And the final kicker, in the last election, Longmont voted overwhelmingly for Obama, legalized marijuana and to ban fracking. If this all takes you by surprise, you really should get out more.

This story really hit home as I went through that first year’s papers. A service couple of decades ago we were reporting on the high Latino dropout rate.

We were searching for the causes, but not really finding anything specific that could be changed to make a difference.

Leap forward 20 years, and Boulder County’s Latino citizens are the primary driver behind what may turn out to be Boulder Weekly’s most ambitious project ever attempted. This continuing our year we will be reporting on the Latino history of our county. Working with the Latino History Project and local Latino community reporting on what has been described as leaders, we will be researching and the “missing early history” of the Latino community who settled in Boulder County.

This is important because research shows that young Latinos in our area often feel a disconnect from their communities because they have never been taught the important roles that the previous generations of their families played in the early development of our communities.

If all goes well, the results of the Latino History Project will become part of the school curriculum taught throughout the area.

And that may help to finally solve the high drop-out-rate problem we first reported on 20 years ago.

Twenty years ago BW ran three different stories warning that a catastrophic flood was likely in the not-too-distant future.

It wasn’t that we were so smart. It was because our primary source for the stories was so smart. Professor Gilbert White was considered one of the world’s greatest experts on floods, and he was very concerned that Boulder had built its way into dangerous territory when it came to our floodplain planning.

Twenty years ago, White told BW that it might not be tomorrow or next year or even the next decade, but sooner rather than later, a 100-year, 500- year or even a 1,000-year flood was coming, and it would devastate the city and county.

Gilbert White is no longer with us, and he is truly missed by all who knew him. But I can’t help wondering what he would say about the horrific flood that ravaged our county last September. I suspect he would be very concerned that the media continues to refer to the event as a 100- year and, in some exaggerated coverage, even a 1,000-year flood. I think he would agree with his peers in the scientific community who have tried to persuade the media that what we experienced was closer to a 30- to 50-year flood event, at least in Boulder.

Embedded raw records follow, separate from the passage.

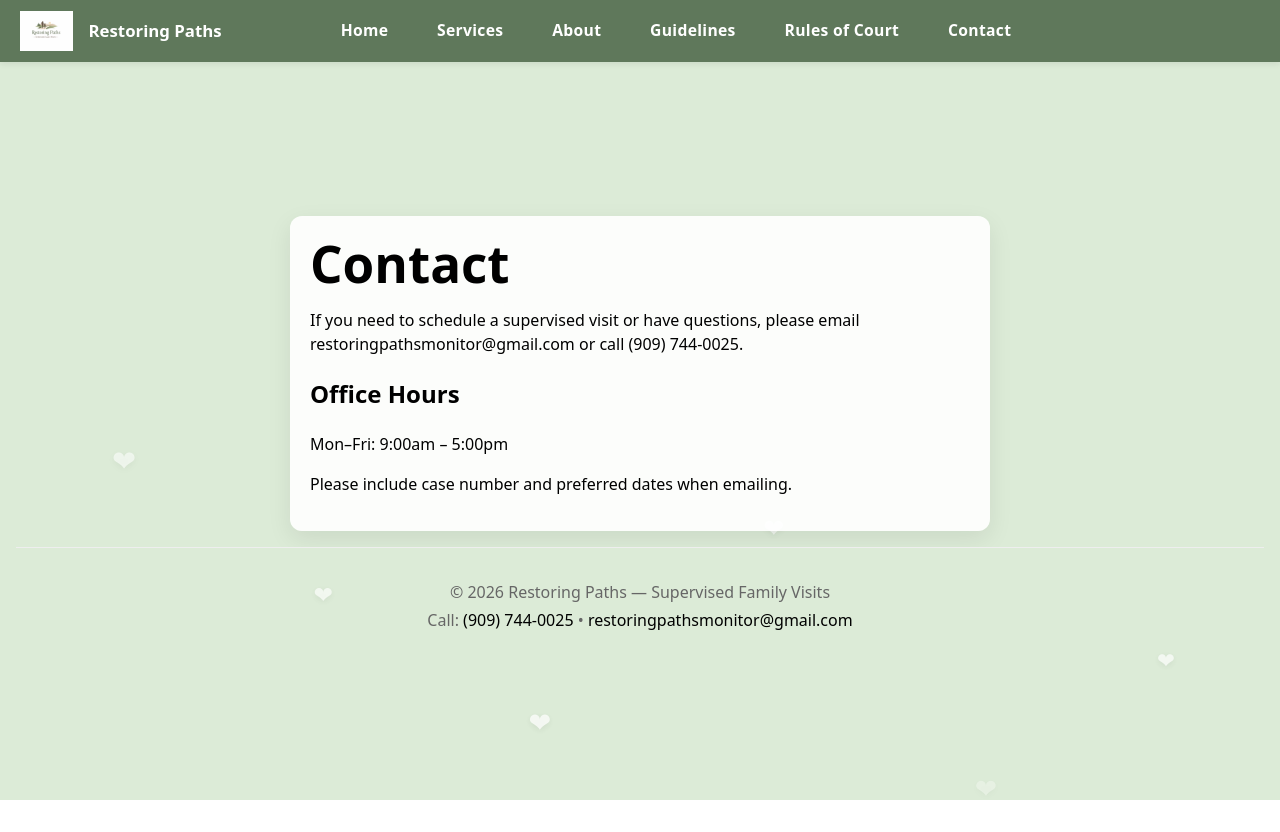
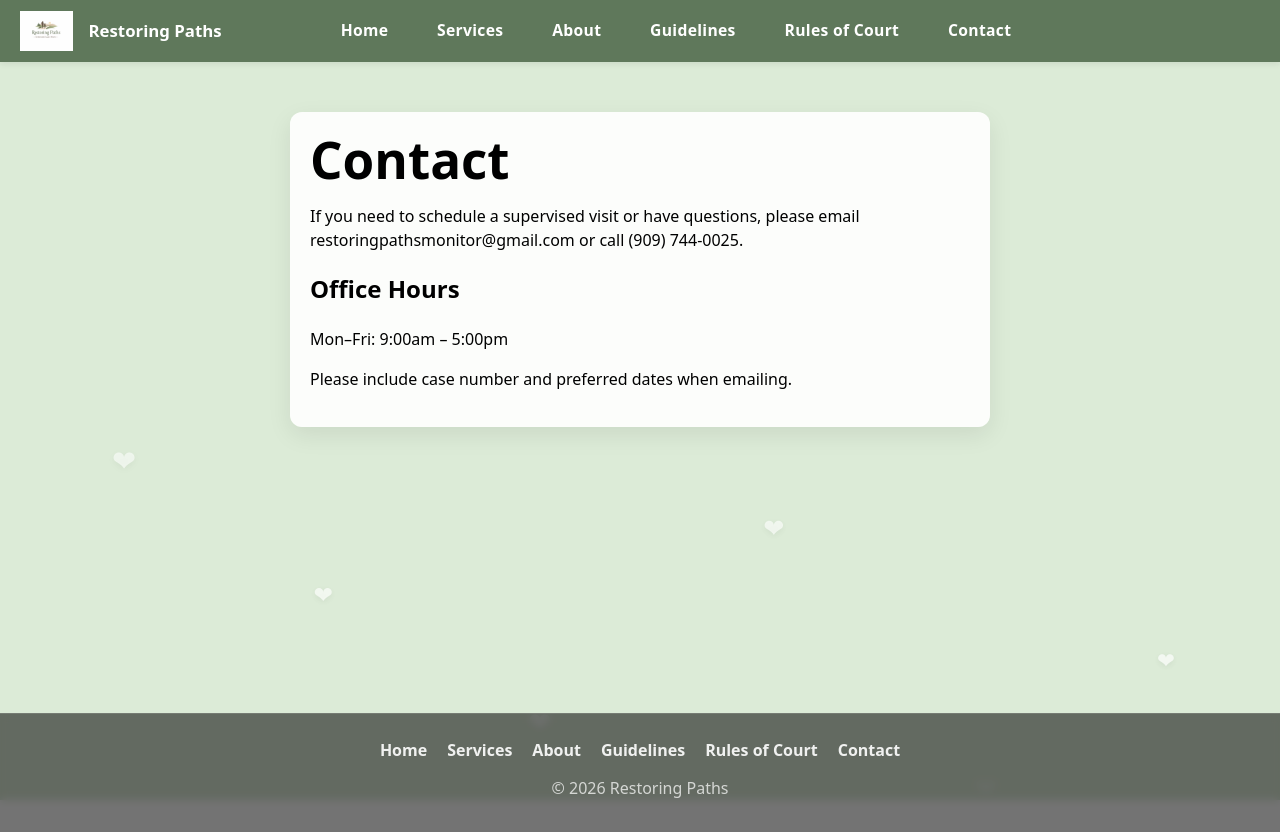
Before and after one commit to AnthonyC4848/Restoring-Paths, a React (Vite) app in the folder Restored_paths/: page /contact in a window 1280 px wide. Before the commit the page ends 800 px from the top, so only its background shows below. Built offline with nearby package versions, Linux system fonts and the light colour scheme.

Commit message:
Update footer navigation and layout behavior

```diff
--- a/Restored_paths/src/App.css
+++ b/Restored_paths/src/App.css
@@ -1,28 +1,34 @@
 #root {
   max-width: 1280px;
   margin: 0 auto;
-  padding: 2rem 1rem;
+  padding: 2rem 1rem 0;
   text-align: center;
   width: 100%;
+  min-height: 100vh;
+  display: flex;
+  flex-direction: column;
   box-sizing: border-box;
-  overflow-x: hidden;
+  overflow-x: visible;
 }
 
 @media (max-width: 768px) {
   #root {
-    padding: 2rem 0.75rem;
+    padding: 2rem 0.75rem 0;
   }
 }
 
 @media (max-width: 480px) {
   #root {
-    padding: 2rem 0.5rem;
+    padding: 2rem 0.5rem 0;
   }
 }
 
 .app {
   width: 100%;
-  overflow-x: hidden;
+  min-height: 100vh;
+  display: flex;
+  flex-direction: column;
+  overflow-x: visible;
   box-sizing: border-box;
 }
 
@@ -258,6 +264,7 @@
 }
 
 main {
+  flex: 1 0 auto;
   padding: 5rem 2rem 1rem;
   text-align: left;
   width: 100%;
@@ -425,3 +432,64 @@ section > div{
   padding: 1.2rem 1.25rem;
   box-shadow: 0 8px 24px rgba(0,0,0,0.08);
 }
+
+.site-footer {
+  flex-shrink: 0;
+  width: 100vw;
+  position: relative;
+  left: 50%;
+  right: 50%;
+  margin-left: -50vw;
+  margin-right: -50vw;
+  margin-top: 2.5rem;
+  background: rgba(0, 0, 0, 0.55);
+  border-top: 1px solid rgba(255, 255, 255, 0.12);
+  backdrop-filter: blur(4px);
+}
+
+.site-footer__inner {
+  max-width: 1280px;
+  margin: 0 auto;
+  padding: 1.5rem 2rem 2rem;
+  display: flex;
+  flex-direction: column;
+  align-items: center;
+  gap: 0.85rem;
+  box-sizing: border-box;
+}
+
+.site-footer__nav {
+  display: flex;
+  flex-wrap: wrap;
+  justify-content: center;
+  gap: 0.75rem 1.25rem;
+}
+
+.site-footer__link {
+  color: rgba(255, 255, 255, 0.9);
+  text-decoration: none;
+  font-weight: 600;
+}
+
+.site-footer__link:hover {
+  color: #ffffff;
+  text-decoration: underline;
+}
+
+.site-footer__text {
+  margin: 0;
+  color: rgba(255, 255, 255, 0.72);
+  text-align: center;
+}
+
+@media (max-width: 768px) {
+  .site-footer__inner {
+    padding: 1.25rem 1rem 1.5rem;
+  }
+}
+
+@media (max-width: 480px) {
+  .site-footer__nav {
+    gap: 0.65rem 1rem;
+  }
+}
--- a/Restored_paths/src/App.jsx
+++ b/Restored_paths/src/App.jsx
@@ -2,6 +2,7 @@ import './App.css'
 import { Link, Routes, Route } from 'react-router-dom'
 import { useState, useEffect } from 'react'
 import logo from './assets/restored_paths.png'
+import Footer from './components/Footer'
 import Home from './pages/Home'
 import Services from './pages/Services'
 import Contact from './pages/Contact'
@@ -63,6 +64,7 @@ function App() {
           <Route path="/contact" element={<Contact />} />
         </Routes>
       </main>
+      <Footer />
     </div>
   )
 }
--- a/Restored_paths/src/components/Footer.jsx
+++ b/Restored_paths/src/components/Footer.jsx
@@ -1,11 +1,26 @@
-import React from 'react'
+import { Link } from 'react-router-dom'
 
-export default function Footer(){
+const pageLinks = [
+  { to: '/', label: 'Home' },
+  { to: '/services', label: 'Services' },
+  { to: '/about', label: 'About' },
+  { to: '/guidelines', label: 'Guidelines' },
+  { to: '/rules-of-court', label: 'Rules of Court' },
+  { to: '/contact', label: 'Contact' },
+]
+
+export default function Footer() {
   return (
-    <footer style={{borderTop:'1px solid #eee',padding:'2rem 1rem',textAlign:'center',color:'#666'}}>
-      <div style={{maxWidth:980,margin:'0 auto'}}>
-        <p style={{margin:0}}>© {new Date().getFullYear()} Restoring Paths — Supervised Family Visits</p>
-        <p style={{margin:'0.25rem 0 0'}}>Call: <a href="tel:19097440025">(909) 744-0025</a> • <a href="mailto:restoringpathsmonitor@gmail.com">restoringpathsmonitor@gmail.com</a></p>
+    <footer className="site-footer">
+      <div className="site-footer__inner">
+        <nav className="site-footer__nav" aria-label="Footer navigation">
+          {pageLinks.map((link) => (
+            <Link key={link.to} to={link.to} className="site-footer__link">
+              {link.label}
+            </Link>
+          ))}
+        </nav>
+        <p className="site-footer__text">© {new Date().getFullYear()} Restoring Paths</p>
       </div>
     </footer>
   )
--- a/Restored_paths/src/index.css
+++ b/Restored_paths/src/index.css
@@ -22,6 +22,7 @@
 
 html {
   width: 100%;
+  min-height: 100%;
   overflow-x: hidden;
 }
 
@@ -36,8 +37,7 @@ a:hover {
 
 body {
   margin: 0;
-  display: flex;
-  place-items: center;
+  display: block;
   min-width: 320px;
   min-height: 100vh;
   width: 100%;
--- a/Restored_paths/src/main.jsx
+++ b/Restored_paths/src/main.jsx
@@ -3,13 +3,11 @@ import { createRoot } from 'react-dom/client'
 import { BrowserRouter } from 'react-router-dom'
 import './index.css'
 import App from './App.jsx'
-import Footer from './components/Footer'
 
 createRoot(document.getElementById('root')).render(
   <StrictMode>
     <BrowserRouter>
       <App />
     </BrowserRouter>
-    <Footer />
   </StrictMode>,
 )
```
Also changed, not shown: 1 other file (tests, documents, lock files or other folders).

I believe, based on the conversations I have had with him in the past, that White would want us to know this so that we understand that just because certain buildings in the floodplain survived this event doesn’t mean that they will be safe when a real 100-, 500- or 1,000-year-event comes.

And I think that he would once again explain, as he did to BW readers 20-years-ago, that every year there is a one in a thousand chance of a 1,000-year flood. The name doesn’t mean that such floods can only occur once every thousand years.

It may not happen tomorrow, next year or the next decade, but the really big one is coming, and we should plan for it now.